Advanced MR techniques developed in recent years can determine factors like the size, radius, and capacity of blood vessels. VAI combines information from two types of advanced MR images and analyzes them in a way that distinguishes among small arteries, veins, and capillaries, and it determines the radius of these vessels and shows how much oxygen is being delivered to tissues.

The MGH team used VAI to analyze MR data acquired in a phase 2 clinical trial of the anti-angiogenesis drug cediranib in patients with recurrent glioblastoma. The images had been taken before treatment started and then 1, 28, 56, and 112 days after it was initiated.

In some patients, VAI identified changes reflecting vascular normalization within the tumors–particularly changes in the shape of blood vessels–after 28 days of cediranib therapy and sometimes as early as the next day. Of the 30 patients whose data was analyzed, VAI indicated that 10 were true responders to cediranib, whereas 12 who had a worsening of disease were characterized as nonresponders. Data from the remaining eight patients suggested stabilization of their tumors.
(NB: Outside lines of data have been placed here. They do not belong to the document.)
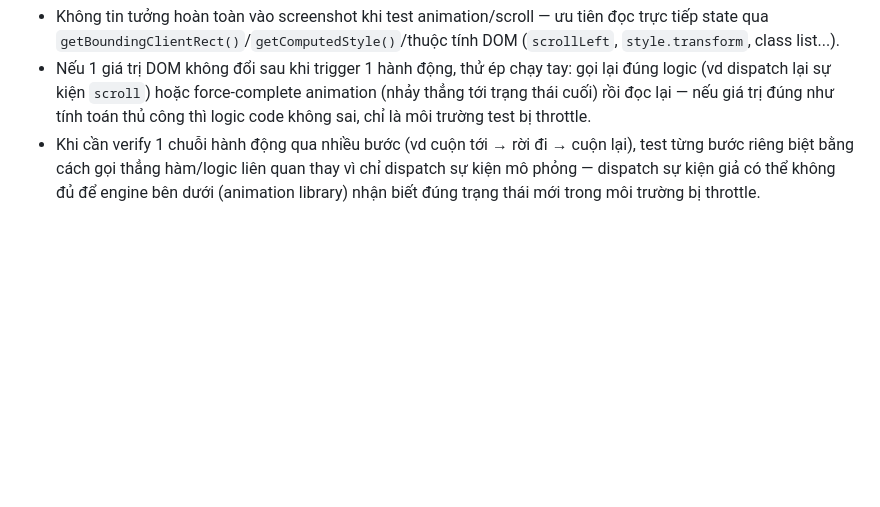
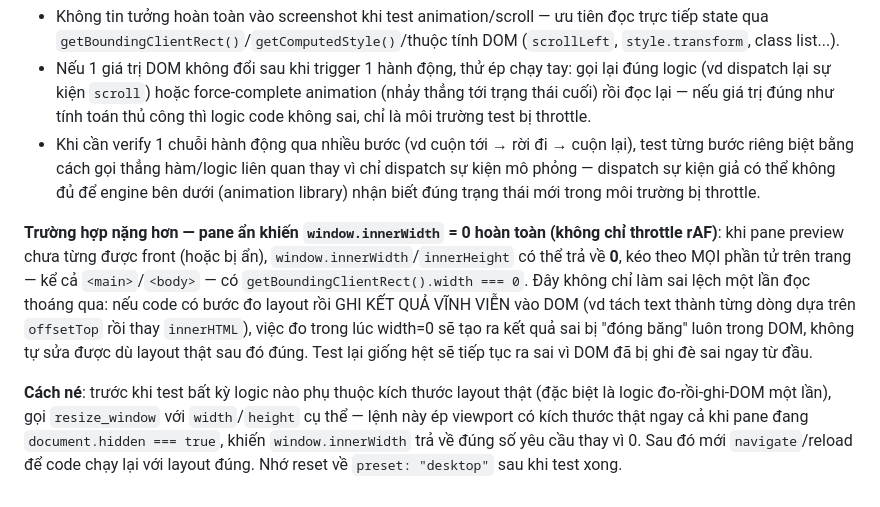
Before and after one commit to khanhnguyen-designer/Test, a Markdown page: skills/dev-testing-notes.md, the part around the change. GitHub-like rendering; blank space fills up the shorter version.

Commit message:
Document hidden-pane zero-width gotcha in dev-testing-notes
Found while verifying the heading line-split: window.innerWidth can
report 0 (not just throttled rAF) while the preview pane is hidden,
which corrupts one-time measure-then-write-DOM logic permanently.
resize_window with explicit dimensions forces a real viewport even
while hidden.

```diff
--- a/skills/dev-testing-notes.md
+++ b/skills/dev-testing-notes.md
@@ -27,3 +27,7 @@ Khi tab/pane preview không ở trạng thái hiển thị trực tiếp (`docum
 - Không tin tưởng hoàn toàn vào screenshot khi test animation/scroll — ưu tiên đọc trực tiếp state qua `getBoundingClientRect()`/`getComputedStyle()`/thuộc tính DOM (`scrollLeft`, `style.transform`, class list...).
 - Nếu 1 giá trị DOM không đổi sau khi trigger 1 hành động, thử ép chạy tay: gọi lại đúng logic (vd dispatch lại sự kiện `scroll`) hoặc force-complete animation (nhảy thẳng tới trạng thái cuối) rồi đọc lại — nếu giá trị đúng như tính toán thủ công thì logic code không sai, chỉ là môi trường test bị throttle.
 - Khi cần verify 1 chuỗi hành động qua nhiều bước (vd cuộn tới → rời đi → cuộn lại), test từng bước riêng biệt bằng cách gọi thẳng hàm/logic liên quan thay vì chỉ dispatch sự kiện mô phỏng — dispatch sự kiện giả có thể không đủ để engine bên dưới (animation library) nhận biết đúng trạng thái mới trong môi trường bị throttle.
+
+**Trường hợp nặng hơn — pane ẩn khiến `window.innerWidth` = 0 hoàn toàn (không chỉ throttle rAF)**: khi pane preview chưa từng được front (hoặc bị ẩn), `window.innerWidth`/`innerHeight` có thể trả về **0**, kéo theo MỌI phần tử trên trang — kể cả `<main>`/`<body>` — có `getBoundingClientRect().width === 0`. Đây không chỉ làm sai lệch một lần đọc thoáng qua: nếu code có bước đo layout rồi GHI KẾT QUẢ VĨNH VIỄN vào DOM (vd tách text thành từng dòng dựa trên `offsetTop` rồi thay `innerHTML`), việc đo trong lúc width=0 sẽ tạo ra kết quả sai bị "đóng băng" luôn trong DOM, không tự sửa được dù layout thật sau đó đúng. Test lại giống hệt sẽ tiếp tục ra sai vì DOM đã bị ghi đè sai ngay từ đầu.
+
+**Cách né**: trước khi test bất kỳ logic nào phụ thuộc kích thước layout thật (đặc biệt là logic đo-rồi-ghi-DOM một lần), gọi `resize_window` với `width`/`height` cụ thể — lệnh này ép viewport có kích thước thật ngay cả khi pane đang `document.hidden === true`, khiến `window.innerWidth` trả về đúng số yêu cầu thay vì 0. Sau đó mới `navigate`/reload để code chạy lại với layout đúng. Nhớ reset về `preset: "desktop"` sau khi test xong.
```
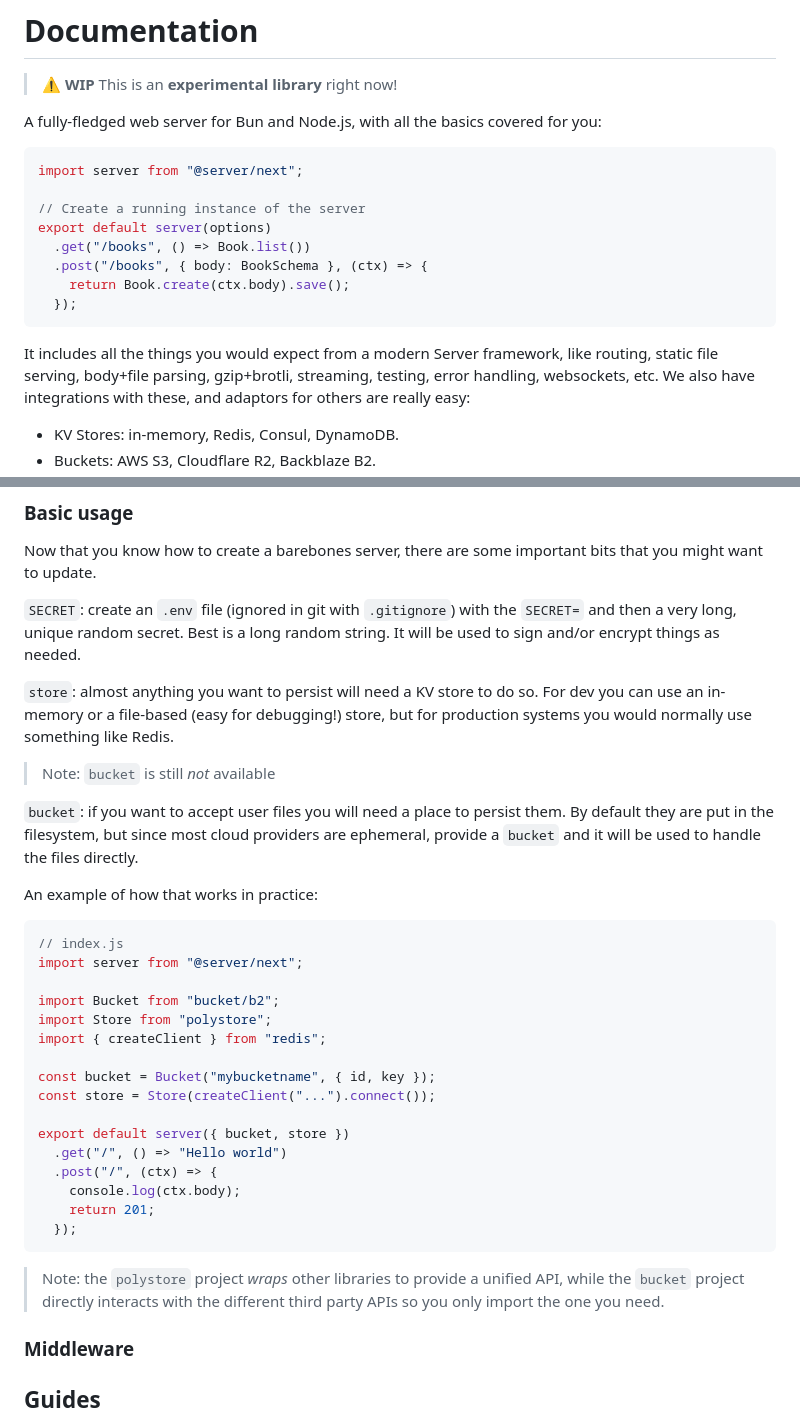
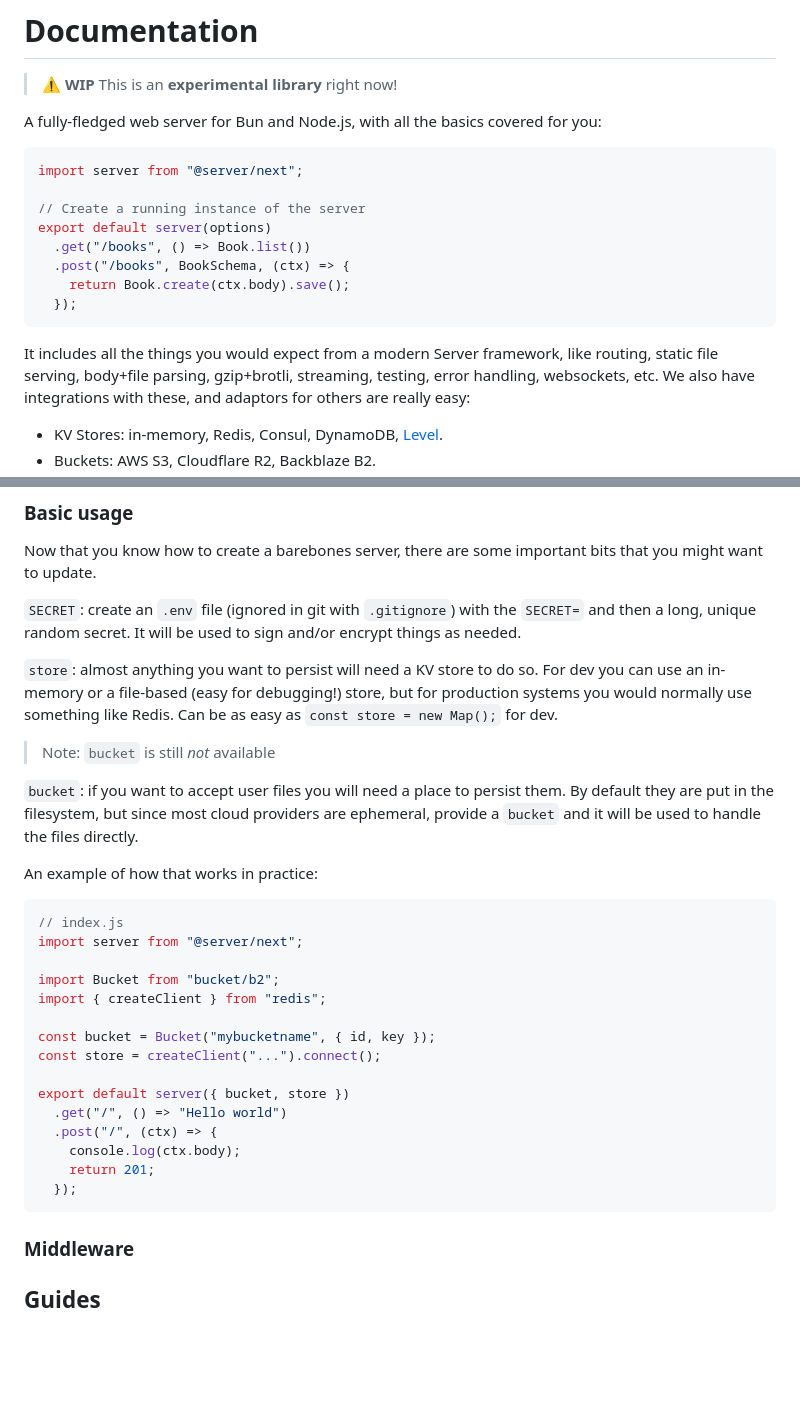
Before and after one commit to franciscop/server-next, a Markdown page: readme.md, 2 parts joined by grey strips. Drawn GitHub-style; blank space fills up the shorter version.

Commit message:
Saved on 2024-08-02T12:43:40Z

````diff
--- a/readme.md
+++ b/readme.md
@@ -10,12 +10,12 @@ import server from "@server/next";
 // Create a running instance of the server
 export default server(options)
   .get("/books", () => Book.list())
-  .post("/books", { body: BookSchema }, (ctx) => {
+  .post("/books", BookSchema, (ctx) => {
     return Book.create(ctx.body).save();
   });
 ```
 
 It includes all the things you would expect from a modern Server framework, like routing, static file serving, body+file parsing, gzip+brotli, streaming, testing, error handling, websockets, etc. We also have integrations with these, and adaptors for others are really easy:
 
-- KV Stores: in-memory, Redis, Consul, DynamoDB.
+- KV Stores: in-memory, Redis, Consul, DynamoDB, [Level](https://github.com/Level/level).
 - Buckets: AWS S3, Cloudflare R2, Backblaze B2.
@@ -67,9 +67,9 @@ There are some major configuration options that you might want to set up though,
 
 Now that you know how to create a barebones server, there are some important bits that you might want to update.
 
-`SECRET`: create an `.env` file (ignored in git with `.gitignore`) with the `SECRET=` and then a very long, unique random secret. Best is a long random string. It will be used to sign and/or encrypt things as needed.
+`SECRET`: create an `.env` file (ignored in git with `.gitignore`) with the `SECRET=` and then a long, unique random secret. It will be used to sign and/or encrypt things as needed.
 
-`store`: almost anything you want to persist will need a KV store to do so. For dev you can use an in-memory or a file-based (easy for debugging!) store, but for production systems you would normally use something like Redis.
+`store`: almost anything you want to persist will need a KV store to do so. For dev you can use an in-memory or a file-based (easy for debugging!) store, but for production systems you would normally use something like Redis. Can be as easy as `const store = new Map();` for dev.
 
 > Note: `bucket` is still _not_ available
 
@@ -82,11 +82,10 @@ An example of how that works in practice:
 import server from "@server/next";
 
 import Bucket from "bucket/b2";
-import Store from "polystore";
 import { createClient } from "redis";
 
 const bucket = Bucket("mybucketname", { id, key });
-const store = Store(createClient("...").connect());
+const store = createClient("...").connect();
 
 export default server({ bucket, store })
   .get("/", () => "Hello world")
@@ -95,8 +94,6 @@ export default server({ bucket, store })
     return 201;
   });
 ```
-
-> Note: the `polystore` project _wraps_ other libraries to provide a unified API, while the `bucket` project directly interacts with the different third party APIs so you only import the one you need.
 
 ### Middleware
 
````
Also changed, not shown: other parts of readme.md (+2 -2 lines).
Responding patients survived 6 months longer than nonresponders, a significant difference because the expected survival is less than two years, Emblem noted. He added that quickly identifying those whose tumors don’t respond would allow discontinuation of the ineffective therapy and exploration of other options.